» TASK DIRECTIONS: Sort through the entries below and pull out lines containing the word "species".

====== EXERCISE INPUT ======

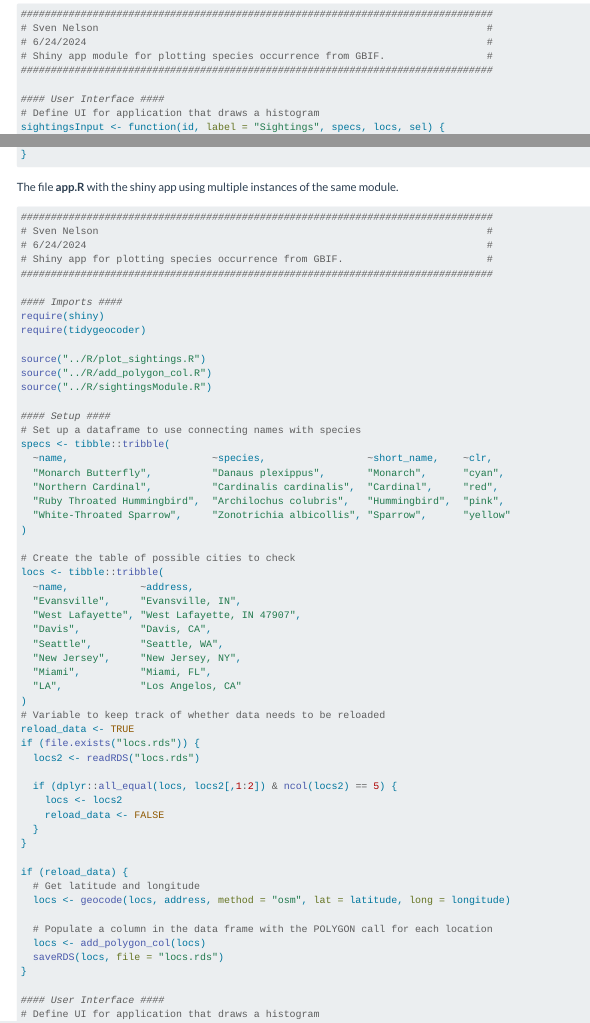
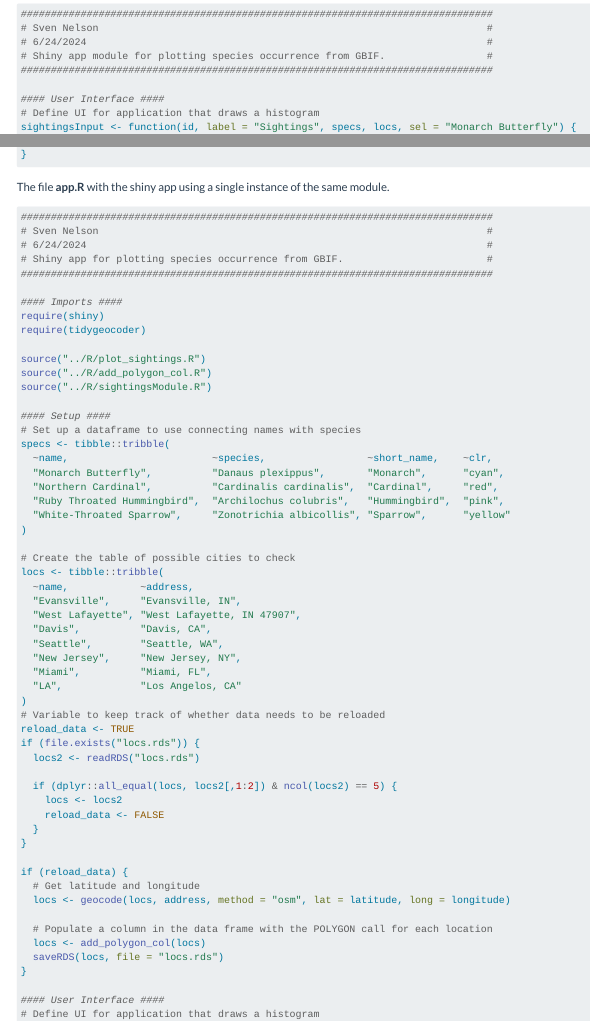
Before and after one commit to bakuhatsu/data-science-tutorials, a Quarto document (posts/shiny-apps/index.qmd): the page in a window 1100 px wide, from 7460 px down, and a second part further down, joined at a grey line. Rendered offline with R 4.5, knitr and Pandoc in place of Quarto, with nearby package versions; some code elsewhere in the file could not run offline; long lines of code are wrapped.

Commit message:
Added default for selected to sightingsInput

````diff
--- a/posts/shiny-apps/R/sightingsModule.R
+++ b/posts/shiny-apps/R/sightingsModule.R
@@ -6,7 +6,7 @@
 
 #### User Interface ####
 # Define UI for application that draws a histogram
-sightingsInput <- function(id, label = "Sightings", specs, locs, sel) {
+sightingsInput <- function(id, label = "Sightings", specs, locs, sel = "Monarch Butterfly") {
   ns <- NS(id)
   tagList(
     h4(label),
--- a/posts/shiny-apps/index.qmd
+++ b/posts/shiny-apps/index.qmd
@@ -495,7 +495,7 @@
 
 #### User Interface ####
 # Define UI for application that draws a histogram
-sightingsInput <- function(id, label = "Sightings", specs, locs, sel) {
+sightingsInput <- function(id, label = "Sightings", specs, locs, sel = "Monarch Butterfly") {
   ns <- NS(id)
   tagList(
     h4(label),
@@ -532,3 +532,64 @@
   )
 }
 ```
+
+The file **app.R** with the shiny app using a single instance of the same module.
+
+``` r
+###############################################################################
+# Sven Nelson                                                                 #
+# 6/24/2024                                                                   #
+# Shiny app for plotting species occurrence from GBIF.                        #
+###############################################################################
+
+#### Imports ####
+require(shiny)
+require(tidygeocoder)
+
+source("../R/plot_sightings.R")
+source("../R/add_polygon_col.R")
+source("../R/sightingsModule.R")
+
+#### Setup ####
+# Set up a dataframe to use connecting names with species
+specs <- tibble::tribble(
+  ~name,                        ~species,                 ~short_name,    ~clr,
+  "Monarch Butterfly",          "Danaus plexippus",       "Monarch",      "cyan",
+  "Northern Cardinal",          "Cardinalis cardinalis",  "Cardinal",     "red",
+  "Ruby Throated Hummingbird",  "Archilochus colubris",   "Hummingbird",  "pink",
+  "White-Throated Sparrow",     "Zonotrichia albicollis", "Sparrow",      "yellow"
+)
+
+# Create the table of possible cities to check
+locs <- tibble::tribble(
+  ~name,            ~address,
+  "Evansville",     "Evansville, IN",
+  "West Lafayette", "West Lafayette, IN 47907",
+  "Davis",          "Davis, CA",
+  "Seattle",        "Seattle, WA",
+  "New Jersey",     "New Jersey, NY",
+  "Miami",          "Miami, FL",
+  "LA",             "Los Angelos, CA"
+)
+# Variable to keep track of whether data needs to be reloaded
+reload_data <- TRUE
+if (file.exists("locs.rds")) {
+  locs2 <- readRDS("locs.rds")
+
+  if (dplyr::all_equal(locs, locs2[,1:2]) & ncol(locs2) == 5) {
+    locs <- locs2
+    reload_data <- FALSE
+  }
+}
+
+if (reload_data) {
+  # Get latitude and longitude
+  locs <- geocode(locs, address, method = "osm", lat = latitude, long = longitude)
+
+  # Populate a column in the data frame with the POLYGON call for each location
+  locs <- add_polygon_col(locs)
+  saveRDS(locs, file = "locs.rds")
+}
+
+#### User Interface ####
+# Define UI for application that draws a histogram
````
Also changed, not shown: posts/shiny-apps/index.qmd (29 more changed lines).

======
====== EXERCISE INPUT ======

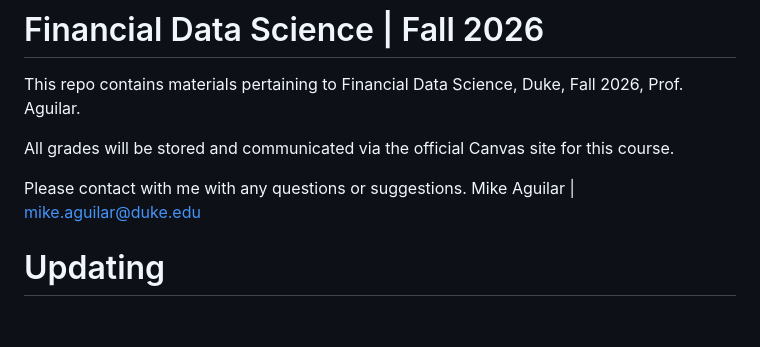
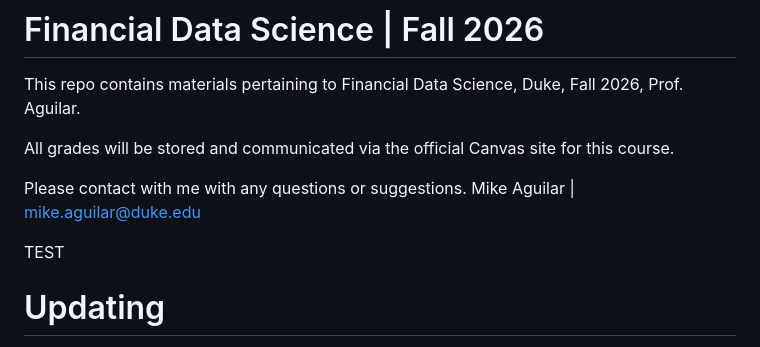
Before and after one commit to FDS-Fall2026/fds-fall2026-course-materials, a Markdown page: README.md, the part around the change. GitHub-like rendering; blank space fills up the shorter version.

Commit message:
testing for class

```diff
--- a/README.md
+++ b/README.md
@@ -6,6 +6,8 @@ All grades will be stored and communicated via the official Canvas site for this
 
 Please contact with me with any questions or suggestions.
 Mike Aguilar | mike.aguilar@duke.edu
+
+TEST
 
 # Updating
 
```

======
====== EXERCISE INPUT ======

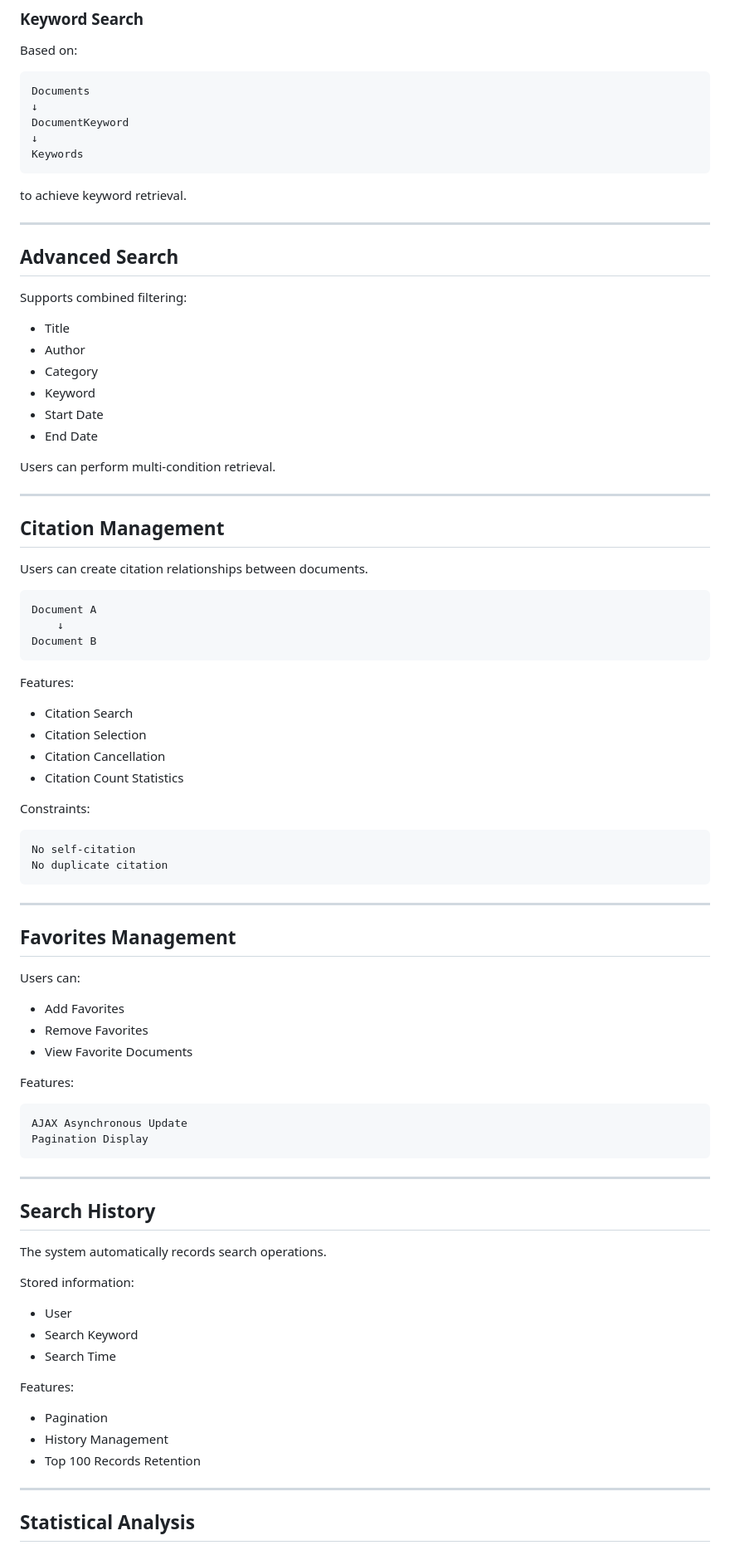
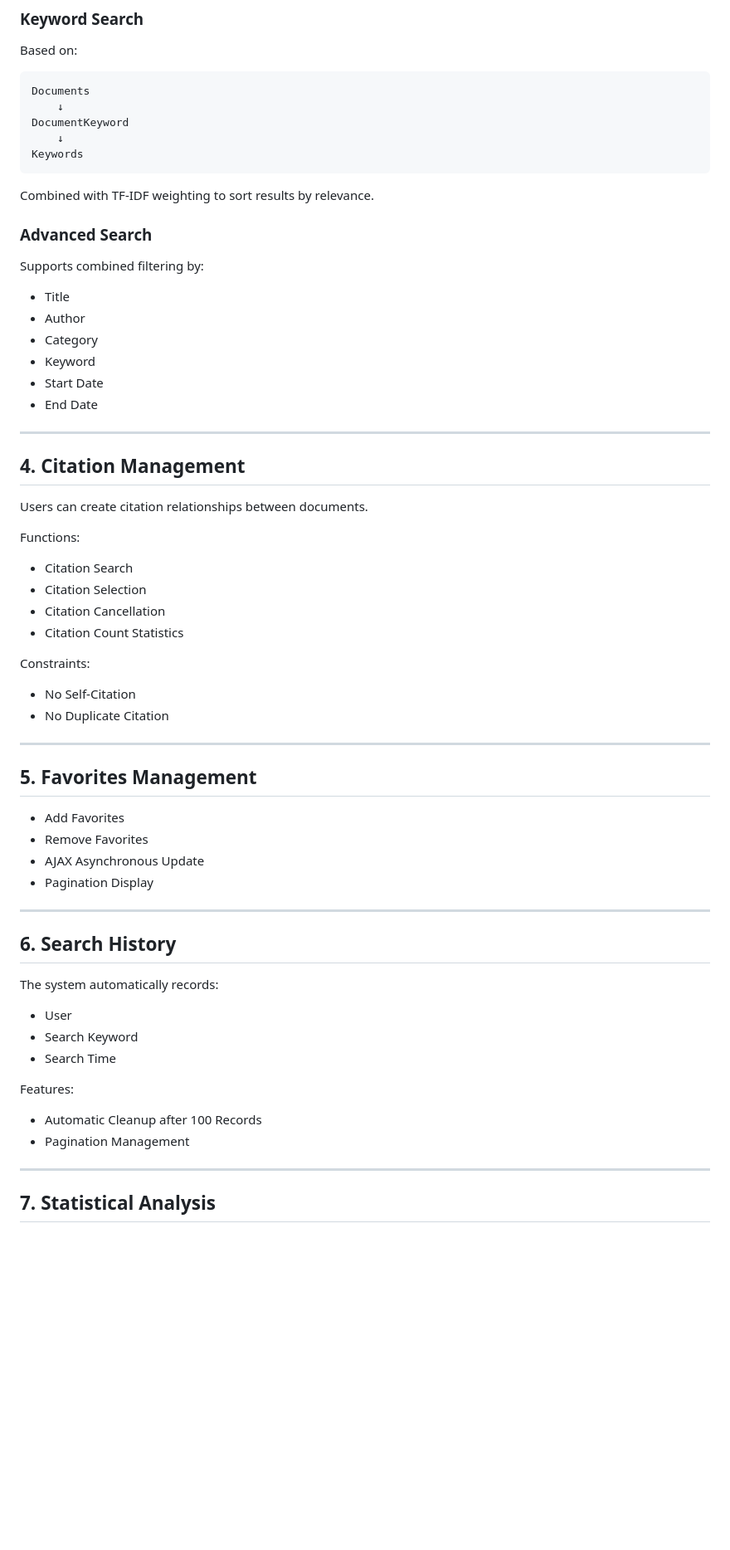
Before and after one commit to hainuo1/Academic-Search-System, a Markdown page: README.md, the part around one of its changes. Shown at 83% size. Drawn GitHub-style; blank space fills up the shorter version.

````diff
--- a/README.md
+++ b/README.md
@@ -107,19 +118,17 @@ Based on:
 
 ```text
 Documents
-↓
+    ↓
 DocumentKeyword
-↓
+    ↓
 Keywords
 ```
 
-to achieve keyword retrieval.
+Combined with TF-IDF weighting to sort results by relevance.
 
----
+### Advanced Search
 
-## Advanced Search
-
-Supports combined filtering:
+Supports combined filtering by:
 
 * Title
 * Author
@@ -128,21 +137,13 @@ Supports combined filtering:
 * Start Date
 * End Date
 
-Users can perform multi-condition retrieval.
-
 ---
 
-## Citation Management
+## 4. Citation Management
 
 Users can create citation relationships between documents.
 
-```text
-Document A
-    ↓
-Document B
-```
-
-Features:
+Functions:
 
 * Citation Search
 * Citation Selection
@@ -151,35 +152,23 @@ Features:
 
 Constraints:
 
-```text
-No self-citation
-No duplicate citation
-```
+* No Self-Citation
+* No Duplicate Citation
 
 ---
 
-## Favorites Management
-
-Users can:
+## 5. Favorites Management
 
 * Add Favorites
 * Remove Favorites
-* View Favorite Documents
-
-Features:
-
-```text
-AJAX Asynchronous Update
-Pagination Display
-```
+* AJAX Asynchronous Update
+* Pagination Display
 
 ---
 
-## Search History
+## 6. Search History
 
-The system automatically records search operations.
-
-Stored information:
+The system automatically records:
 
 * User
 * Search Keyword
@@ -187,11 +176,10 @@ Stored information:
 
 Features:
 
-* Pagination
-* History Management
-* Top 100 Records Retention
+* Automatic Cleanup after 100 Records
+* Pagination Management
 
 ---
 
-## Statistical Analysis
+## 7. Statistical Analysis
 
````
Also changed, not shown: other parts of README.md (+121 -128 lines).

======

» EXERCISE RESPONSE:
+# Shiny app for plotting species occurrence from GBIF.                        #
+# Set up a dataframe to use connecting names with species
+  ~name,                        ~species,                 ~short_name,    ~clr,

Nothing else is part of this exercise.